Edit difference data:
▼
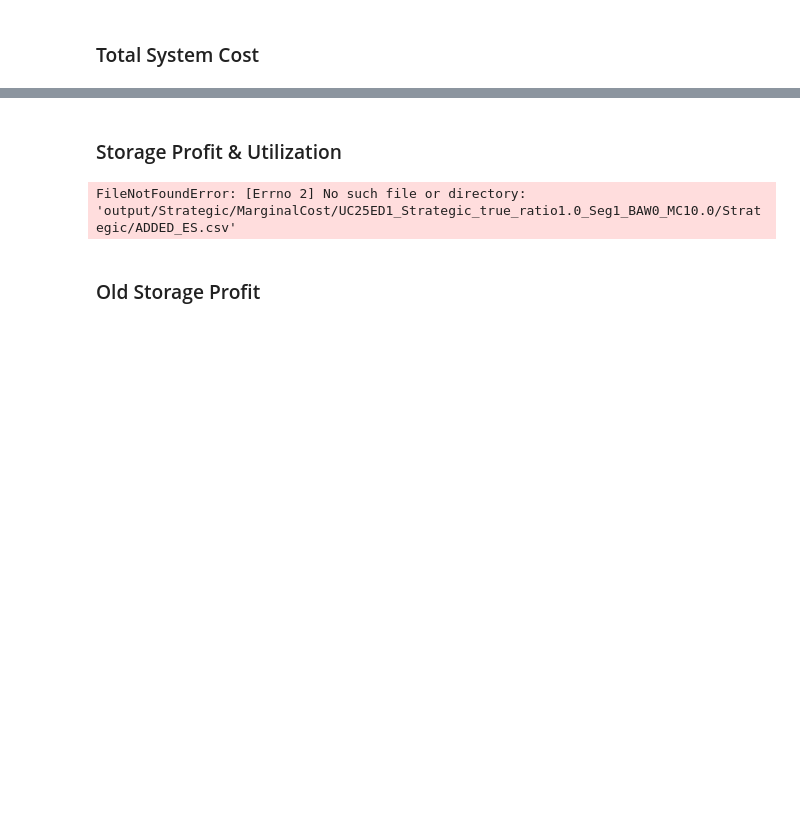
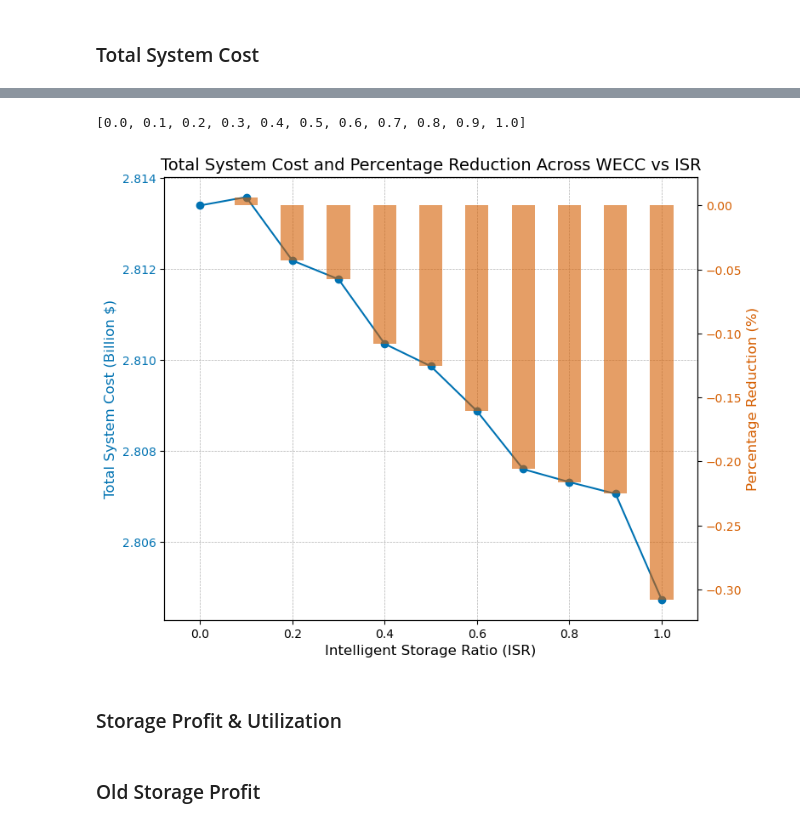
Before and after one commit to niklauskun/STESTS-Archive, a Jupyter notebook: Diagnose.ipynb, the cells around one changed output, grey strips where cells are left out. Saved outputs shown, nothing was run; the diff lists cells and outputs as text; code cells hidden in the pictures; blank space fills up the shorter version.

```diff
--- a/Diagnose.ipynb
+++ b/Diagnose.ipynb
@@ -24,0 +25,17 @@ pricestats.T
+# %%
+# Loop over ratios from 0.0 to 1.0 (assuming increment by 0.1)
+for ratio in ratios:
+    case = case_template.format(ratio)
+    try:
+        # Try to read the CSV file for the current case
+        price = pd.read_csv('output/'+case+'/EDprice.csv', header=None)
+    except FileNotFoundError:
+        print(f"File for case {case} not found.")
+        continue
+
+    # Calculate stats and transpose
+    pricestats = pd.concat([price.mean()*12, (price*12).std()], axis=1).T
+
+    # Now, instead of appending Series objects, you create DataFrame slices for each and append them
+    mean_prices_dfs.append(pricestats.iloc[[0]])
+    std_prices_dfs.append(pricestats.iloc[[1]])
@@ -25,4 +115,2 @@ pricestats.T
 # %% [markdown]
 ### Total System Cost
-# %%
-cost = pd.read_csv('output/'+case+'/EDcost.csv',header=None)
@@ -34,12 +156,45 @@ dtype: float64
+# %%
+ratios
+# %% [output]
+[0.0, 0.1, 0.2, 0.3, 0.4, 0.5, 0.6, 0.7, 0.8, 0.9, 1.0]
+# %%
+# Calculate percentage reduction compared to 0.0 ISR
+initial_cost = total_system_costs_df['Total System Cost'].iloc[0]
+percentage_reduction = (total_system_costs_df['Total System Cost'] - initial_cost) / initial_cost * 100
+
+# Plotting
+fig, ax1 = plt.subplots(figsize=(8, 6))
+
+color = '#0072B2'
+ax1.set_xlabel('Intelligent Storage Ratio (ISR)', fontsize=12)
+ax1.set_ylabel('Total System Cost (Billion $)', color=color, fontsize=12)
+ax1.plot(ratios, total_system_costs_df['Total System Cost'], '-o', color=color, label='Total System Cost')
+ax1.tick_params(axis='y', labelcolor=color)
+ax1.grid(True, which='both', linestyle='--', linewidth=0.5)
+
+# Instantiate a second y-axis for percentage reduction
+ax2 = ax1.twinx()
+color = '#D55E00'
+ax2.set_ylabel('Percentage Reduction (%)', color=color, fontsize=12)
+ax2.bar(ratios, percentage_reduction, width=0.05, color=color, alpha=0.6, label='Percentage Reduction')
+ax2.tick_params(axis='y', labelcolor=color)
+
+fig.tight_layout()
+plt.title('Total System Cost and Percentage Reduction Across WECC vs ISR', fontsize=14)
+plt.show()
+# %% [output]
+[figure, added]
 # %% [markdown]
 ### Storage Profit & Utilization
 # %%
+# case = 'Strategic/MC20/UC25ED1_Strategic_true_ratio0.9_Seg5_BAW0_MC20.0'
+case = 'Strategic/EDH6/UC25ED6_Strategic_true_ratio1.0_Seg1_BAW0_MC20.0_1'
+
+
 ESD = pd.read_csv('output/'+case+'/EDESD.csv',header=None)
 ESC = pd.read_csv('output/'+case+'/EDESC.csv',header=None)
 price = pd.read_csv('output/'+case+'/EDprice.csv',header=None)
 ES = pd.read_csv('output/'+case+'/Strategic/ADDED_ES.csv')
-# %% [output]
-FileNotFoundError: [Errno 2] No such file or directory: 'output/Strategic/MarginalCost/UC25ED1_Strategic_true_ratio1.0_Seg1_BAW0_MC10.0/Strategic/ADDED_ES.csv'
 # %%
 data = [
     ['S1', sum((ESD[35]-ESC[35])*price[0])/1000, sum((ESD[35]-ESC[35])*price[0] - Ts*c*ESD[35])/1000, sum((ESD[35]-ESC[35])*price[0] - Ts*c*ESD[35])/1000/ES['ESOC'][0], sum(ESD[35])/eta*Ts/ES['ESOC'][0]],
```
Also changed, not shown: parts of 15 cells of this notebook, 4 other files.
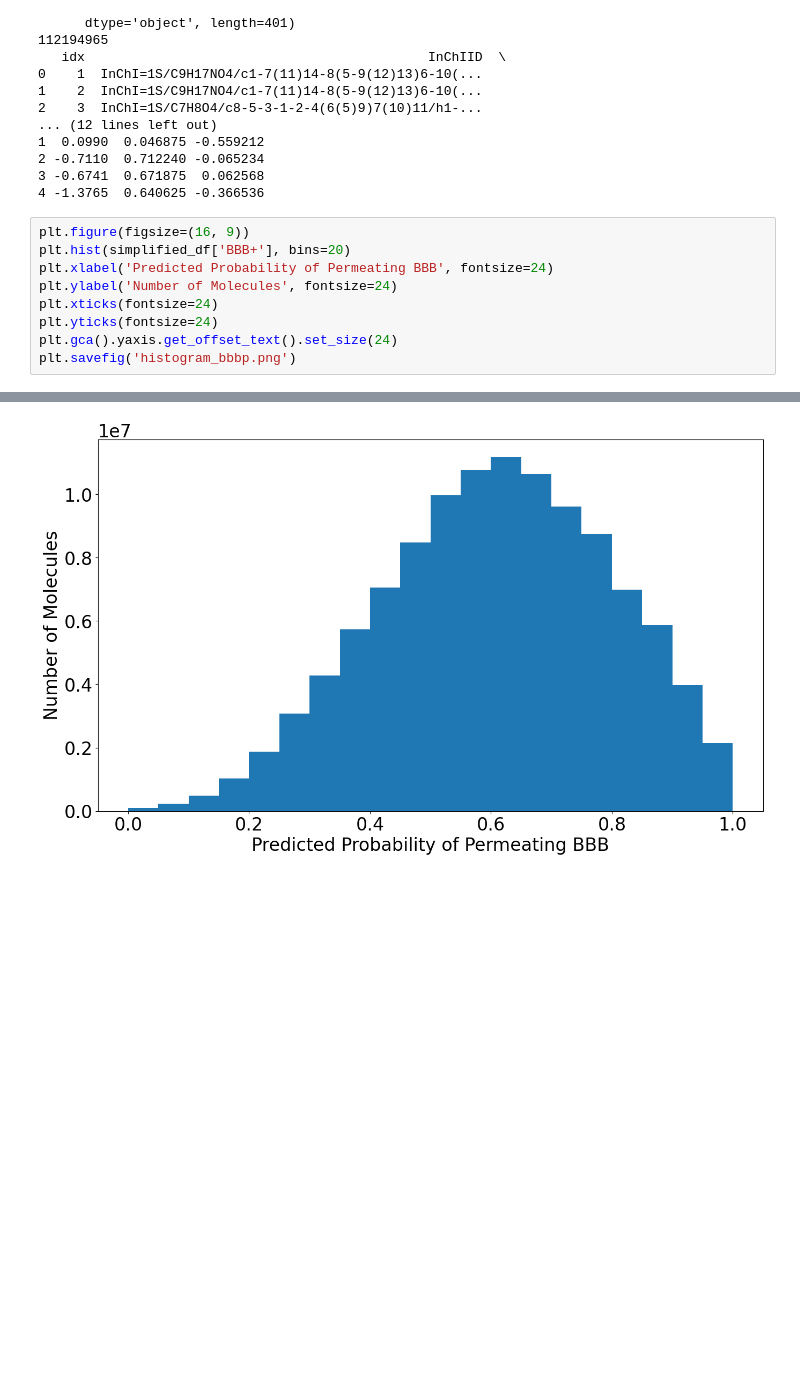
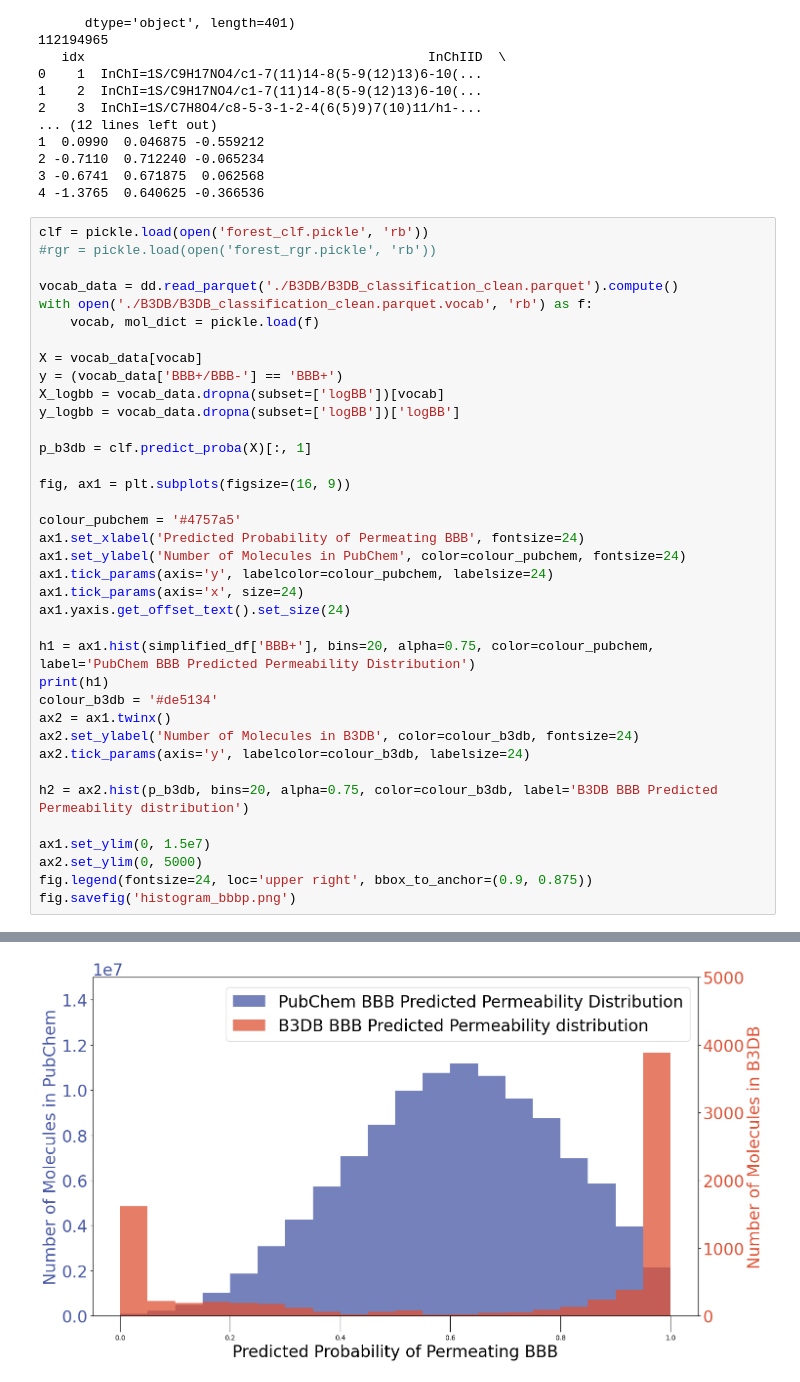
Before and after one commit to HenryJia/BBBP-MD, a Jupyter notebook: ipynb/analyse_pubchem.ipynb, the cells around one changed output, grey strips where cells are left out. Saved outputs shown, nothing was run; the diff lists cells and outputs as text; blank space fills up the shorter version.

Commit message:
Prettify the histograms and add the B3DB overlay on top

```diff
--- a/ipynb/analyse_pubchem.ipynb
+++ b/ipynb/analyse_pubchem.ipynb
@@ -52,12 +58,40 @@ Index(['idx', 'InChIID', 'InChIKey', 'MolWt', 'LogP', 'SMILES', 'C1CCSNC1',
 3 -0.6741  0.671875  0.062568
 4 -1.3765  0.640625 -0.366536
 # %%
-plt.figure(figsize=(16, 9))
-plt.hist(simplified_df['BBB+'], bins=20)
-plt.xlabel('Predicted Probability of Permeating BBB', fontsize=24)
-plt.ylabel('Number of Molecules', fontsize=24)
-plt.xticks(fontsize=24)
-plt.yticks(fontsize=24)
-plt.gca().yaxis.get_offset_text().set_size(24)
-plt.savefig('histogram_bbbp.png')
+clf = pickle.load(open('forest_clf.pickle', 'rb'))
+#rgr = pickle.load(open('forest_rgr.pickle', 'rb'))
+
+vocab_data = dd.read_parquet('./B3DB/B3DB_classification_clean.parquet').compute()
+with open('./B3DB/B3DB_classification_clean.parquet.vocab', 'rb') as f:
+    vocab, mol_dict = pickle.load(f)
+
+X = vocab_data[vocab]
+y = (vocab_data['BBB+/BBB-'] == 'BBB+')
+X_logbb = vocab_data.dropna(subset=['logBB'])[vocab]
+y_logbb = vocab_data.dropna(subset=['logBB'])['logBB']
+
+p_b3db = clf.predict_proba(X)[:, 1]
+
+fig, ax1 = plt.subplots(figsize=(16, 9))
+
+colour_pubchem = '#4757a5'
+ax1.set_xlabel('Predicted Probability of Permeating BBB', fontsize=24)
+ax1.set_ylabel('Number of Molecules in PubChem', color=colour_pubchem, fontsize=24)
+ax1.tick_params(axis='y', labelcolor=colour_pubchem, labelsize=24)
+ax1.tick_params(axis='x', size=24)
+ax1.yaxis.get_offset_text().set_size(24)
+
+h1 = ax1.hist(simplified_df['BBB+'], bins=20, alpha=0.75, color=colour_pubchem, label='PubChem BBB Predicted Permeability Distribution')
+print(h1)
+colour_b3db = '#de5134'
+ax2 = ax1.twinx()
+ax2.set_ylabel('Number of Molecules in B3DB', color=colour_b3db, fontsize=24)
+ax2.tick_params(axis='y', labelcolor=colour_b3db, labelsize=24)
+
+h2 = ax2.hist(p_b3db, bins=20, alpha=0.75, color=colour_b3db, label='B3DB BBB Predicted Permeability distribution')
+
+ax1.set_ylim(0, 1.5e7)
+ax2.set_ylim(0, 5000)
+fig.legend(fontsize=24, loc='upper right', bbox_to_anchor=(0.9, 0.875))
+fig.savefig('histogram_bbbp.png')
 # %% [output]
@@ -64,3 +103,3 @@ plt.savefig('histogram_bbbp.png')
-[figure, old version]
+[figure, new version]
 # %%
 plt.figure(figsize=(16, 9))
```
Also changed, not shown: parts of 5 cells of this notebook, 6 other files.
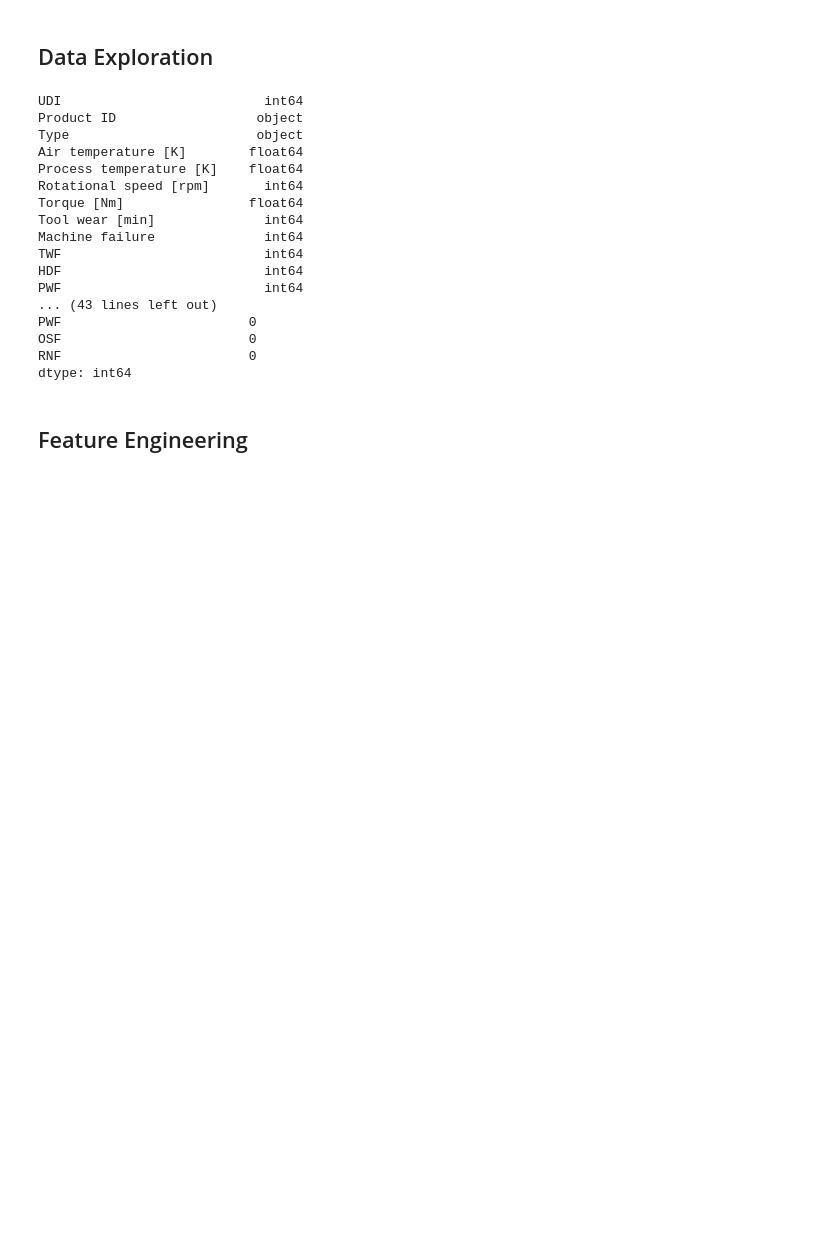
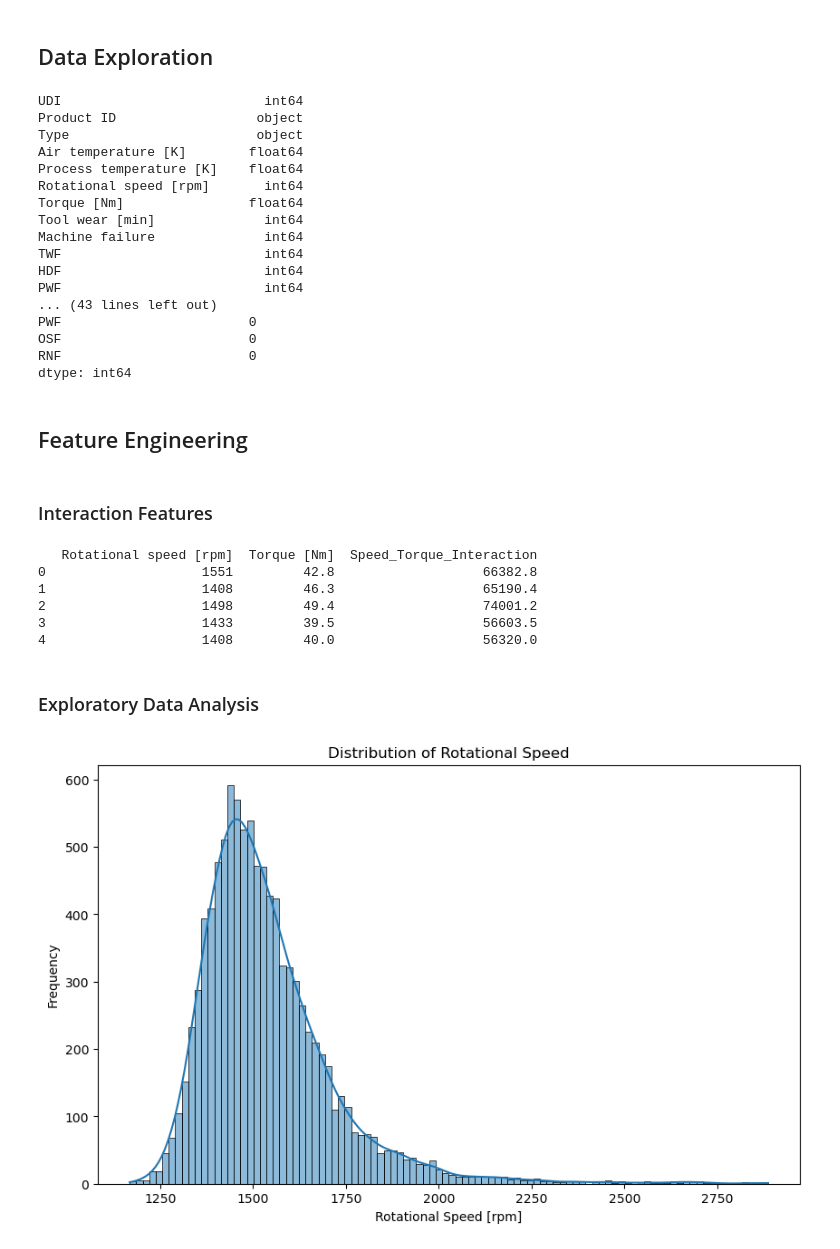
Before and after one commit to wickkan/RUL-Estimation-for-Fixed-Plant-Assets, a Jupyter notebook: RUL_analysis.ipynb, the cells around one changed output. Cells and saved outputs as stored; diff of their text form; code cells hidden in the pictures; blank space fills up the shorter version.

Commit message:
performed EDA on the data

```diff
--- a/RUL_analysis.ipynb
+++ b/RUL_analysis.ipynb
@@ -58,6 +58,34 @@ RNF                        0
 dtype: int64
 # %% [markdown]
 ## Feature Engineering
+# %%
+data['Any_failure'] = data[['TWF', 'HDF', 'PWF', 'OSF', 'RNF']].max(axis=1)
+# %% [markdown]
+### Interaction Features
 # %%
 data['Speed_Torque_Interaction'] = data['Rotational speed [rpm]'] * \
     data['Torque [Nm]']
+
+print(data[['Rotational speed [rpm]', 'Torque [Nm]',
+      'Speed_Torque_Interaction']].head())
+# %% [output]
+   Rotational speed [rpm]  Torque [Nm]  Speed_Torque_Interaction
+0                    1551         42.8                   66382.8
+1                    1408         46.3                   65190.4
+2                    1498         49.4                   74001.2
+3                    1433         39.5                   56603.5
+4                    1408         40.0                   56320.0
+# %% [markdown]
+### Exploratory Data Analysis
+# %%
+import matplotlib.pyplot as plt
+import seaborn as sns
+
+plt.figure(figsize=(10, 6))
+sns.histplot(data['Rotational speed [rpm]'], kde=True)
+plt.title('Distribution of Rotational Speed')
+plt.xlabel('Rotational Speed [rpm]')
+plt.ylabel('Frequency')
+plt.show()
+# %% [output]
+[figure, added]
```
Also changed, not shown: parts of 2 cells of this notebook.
▲
» **Your assignment**: If a line in the entries above has the word "ratios", copy it.

» **Output of the task**:
+# Loop over ratios from 0.0 to 1.0 (assuming increment by 0.1)
+for ratio in ratios:
+ratios
+ax1.plot(ratios, total_system_costs_df['Total System Cost'], '-o', color=color, label='Total System Cost')
+ax2.bar(ratios, percentage_reduction, width=0.05, color=color, alpha=0.6, label='Percentage Reduction')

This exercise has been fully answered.